-- Work order --
If a line in the entries below includes "TaskForm", show that line.

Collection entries

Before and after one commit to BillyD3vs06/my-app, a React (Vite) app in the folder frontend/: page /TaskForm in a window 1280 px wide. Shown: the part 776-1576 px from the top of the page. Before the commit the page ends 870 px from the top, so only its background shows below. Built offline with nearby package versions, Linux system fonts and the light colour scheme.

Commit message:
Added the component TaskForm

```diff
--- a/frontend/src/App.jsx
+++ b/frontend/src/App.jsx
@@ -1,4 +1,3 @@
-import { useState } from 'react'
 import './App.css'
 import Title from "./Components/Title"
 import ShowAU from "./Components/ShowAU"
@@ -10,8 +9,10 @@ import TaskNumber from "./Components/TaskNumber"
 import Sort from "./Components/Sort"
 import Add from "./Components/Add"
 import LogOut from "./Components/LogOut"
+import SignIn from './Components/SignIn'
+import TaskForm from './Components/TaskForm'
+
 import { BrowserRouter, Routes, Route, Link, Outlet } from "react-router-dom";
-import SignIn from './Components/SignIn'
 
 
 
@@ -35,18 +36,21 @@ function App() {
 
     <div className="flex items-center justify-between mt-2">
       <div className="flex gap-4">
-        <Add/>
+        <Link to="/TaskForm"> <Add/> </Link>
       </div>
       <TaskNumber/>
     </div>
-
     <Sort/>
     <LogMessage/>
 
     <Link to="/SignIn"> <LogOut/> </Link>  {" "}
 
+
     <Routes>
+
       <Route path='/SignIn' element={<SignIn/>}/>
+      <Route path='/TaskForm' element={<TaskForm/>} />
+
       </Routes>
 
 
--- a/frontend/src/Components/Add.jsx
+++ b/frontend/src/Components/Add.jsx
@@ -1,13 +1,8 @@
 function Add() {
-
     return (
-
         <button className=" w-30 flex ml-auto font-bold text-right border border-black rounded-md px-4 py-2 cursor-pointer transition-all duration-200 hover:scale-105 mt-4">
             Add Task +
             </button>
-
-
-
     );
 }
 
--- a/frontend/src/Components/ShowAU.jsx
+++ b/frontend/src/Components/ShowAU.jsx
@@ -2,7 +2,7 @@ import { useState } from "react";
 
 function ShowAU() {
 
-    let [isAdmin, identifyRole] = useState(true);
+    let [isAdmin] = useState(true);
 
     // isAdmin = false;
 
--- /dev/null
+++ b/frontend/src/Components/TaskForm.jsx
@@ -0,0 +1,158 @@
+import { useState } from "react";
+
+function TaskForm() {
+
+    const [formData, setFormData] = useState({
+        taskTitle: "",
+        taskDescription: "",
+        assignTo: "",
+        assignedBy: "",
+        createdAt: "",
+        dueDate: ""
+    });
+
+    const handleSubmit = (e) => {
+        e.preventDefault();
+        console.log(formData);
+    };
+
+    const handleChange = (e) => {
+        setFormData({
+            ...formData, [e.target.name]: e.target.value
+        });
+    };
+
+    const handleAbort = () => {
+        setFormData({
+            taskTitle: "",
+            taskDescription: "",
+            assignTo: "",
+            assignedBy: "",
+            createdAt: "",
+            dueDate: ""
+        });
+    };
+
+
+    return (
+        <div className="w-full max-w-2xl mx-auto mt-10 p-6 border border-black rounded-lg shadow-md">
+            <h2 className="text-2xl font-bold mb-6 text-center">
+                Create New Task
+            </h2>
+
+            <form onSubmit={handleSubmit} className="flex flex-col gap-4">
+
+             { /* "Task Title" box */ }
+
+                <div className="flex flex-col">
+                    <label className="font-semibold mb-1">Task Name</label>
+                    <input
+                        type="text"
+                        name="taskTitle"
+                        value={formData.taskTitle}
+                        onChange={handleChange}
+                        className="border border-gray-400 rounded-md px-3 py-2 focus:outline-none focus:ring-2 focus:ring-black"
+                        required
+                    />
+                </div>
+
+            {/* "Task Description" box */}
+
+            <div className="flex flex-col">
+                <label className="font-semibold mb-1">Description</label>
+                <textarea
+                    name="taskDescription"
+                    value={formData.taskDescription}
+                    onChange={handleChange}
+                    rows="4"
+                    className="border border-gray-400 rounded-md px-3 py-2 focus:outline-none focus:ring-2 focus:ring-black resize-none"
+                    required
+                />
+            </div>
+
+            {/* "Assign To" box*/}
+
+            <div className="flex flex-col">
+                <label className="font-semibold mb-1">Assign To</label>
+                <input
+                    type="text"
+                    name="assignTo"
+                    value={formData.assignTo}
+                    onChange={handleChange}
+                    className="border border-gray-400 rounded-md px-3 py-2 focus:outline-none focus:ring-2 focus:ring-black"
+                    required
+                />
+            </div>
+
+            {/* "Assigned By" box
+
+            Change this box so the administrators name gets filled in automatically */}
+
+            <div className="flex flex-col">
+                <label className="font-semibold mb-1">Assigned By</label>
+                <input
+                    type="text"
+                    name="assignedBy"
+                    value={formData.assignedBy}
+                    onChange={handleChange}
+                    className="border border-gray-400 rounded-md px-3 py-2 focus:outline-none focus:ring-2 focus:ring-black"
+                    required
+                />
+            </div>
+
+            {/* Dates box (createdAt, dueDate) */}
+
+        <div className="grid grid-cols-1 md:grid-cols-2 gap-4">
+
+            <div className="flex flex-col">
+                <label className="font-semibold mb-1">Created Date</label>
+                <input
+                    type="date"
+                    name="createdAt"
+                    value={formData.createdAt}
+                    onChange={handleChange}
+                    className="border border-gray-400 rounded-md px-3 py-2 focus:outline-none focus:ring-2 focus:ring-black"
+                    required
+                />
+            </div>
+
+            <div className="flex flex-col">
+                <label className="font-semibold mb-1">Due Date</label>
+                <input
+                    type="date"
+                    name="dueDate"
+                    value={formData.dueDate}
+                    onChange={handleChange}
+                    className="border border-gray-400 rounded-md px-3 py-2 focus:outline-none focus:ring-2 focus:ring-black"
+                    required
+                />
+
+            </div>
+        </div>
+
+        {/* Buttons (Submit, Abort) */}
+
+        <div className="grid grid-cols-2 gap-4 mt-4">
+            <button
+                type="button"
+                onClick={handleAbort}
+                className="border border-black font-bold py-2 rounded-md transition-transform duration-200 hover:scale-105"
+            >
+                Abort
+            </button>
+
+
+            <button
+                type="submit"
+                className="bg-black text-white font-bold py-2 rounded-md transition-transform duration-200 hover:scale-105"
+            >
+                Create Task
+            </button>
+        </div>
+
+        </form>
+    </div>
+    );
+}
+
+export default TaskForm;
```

...

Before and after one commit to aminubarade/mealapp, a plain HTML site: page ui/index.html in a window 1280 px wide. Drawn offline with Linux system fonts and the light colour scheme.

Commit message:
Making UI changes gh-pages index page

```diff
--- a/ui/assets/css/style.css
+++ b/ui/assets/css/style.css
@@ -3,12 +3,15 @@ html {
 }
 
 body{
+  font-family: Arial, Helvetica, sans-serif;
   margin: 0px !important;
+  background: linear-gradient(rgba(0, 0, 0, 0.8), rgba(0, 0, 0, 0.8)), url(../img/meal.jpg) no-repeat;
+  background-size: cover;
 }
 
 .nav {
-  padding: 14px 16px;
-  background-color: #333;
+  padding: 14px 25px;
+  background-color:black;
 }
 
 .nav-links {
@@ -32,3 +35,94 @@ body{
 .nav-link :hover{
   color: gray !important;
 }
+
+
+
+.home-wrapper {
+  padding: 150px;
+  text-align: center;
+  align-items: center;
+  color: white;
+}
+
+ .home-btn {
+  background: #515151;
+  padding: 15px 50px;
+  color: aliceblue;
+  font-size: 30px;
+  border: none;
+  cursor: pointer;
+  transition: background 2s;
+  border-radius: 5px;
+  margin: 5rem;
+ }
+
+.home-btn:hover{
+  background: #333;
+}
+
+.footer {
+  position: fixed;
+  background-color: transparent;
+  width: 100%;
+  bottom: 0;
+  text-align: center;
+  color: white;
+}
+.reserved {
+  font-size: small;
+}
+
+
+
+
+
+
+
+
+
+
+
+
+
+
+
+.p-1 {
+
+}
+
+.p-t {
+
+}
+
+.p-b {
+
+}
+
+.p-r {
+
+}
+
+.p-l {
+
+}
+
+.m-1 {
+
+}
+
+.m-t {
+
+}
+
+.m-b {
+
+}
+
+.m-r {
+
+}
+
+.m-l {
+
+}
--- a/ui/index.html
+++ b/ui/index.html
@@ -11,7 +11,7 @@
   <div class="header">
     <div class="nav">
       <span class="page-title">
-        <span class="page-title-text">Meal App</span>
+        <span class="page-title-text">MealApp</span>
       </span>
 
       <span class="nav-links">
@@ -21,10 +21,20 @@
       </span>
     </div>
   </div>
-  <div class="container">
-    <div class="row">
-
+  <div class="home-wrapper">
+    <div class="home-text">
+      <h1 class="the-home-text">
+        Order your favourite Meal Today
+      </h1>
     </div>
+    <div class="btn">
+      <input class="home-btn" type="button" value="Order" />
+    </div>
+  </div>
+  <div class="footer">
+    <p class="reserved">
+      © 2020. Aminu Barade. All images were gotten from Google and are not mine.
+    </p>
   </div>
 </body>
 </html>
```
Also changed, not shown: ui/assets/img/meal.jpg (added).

-- Expected answer --
Before and after one commit to BillyD3vs06/my-app, a React (Vite) app in the folder frontend/: page /TaskForm in a window 1280 px wide. Shown: the part 776-1576 px from the top of the page. Before the commit the page ends 870 px from the top, so only its background shows below. Built offline with nearby package versions, Linux system fonts and the light colour scheme.
Added the component TaskForm
+import TaskForm from './Components/TaskForm'
+        <Link to="/TaskForm"> <Add/> </Link>
+      <Route path='/TaskForm' element={<TaskForm/>} />
+++ b/frontend/src/Components/TaskForm.jsx
+function TaskForm() {
+export default TaskForm;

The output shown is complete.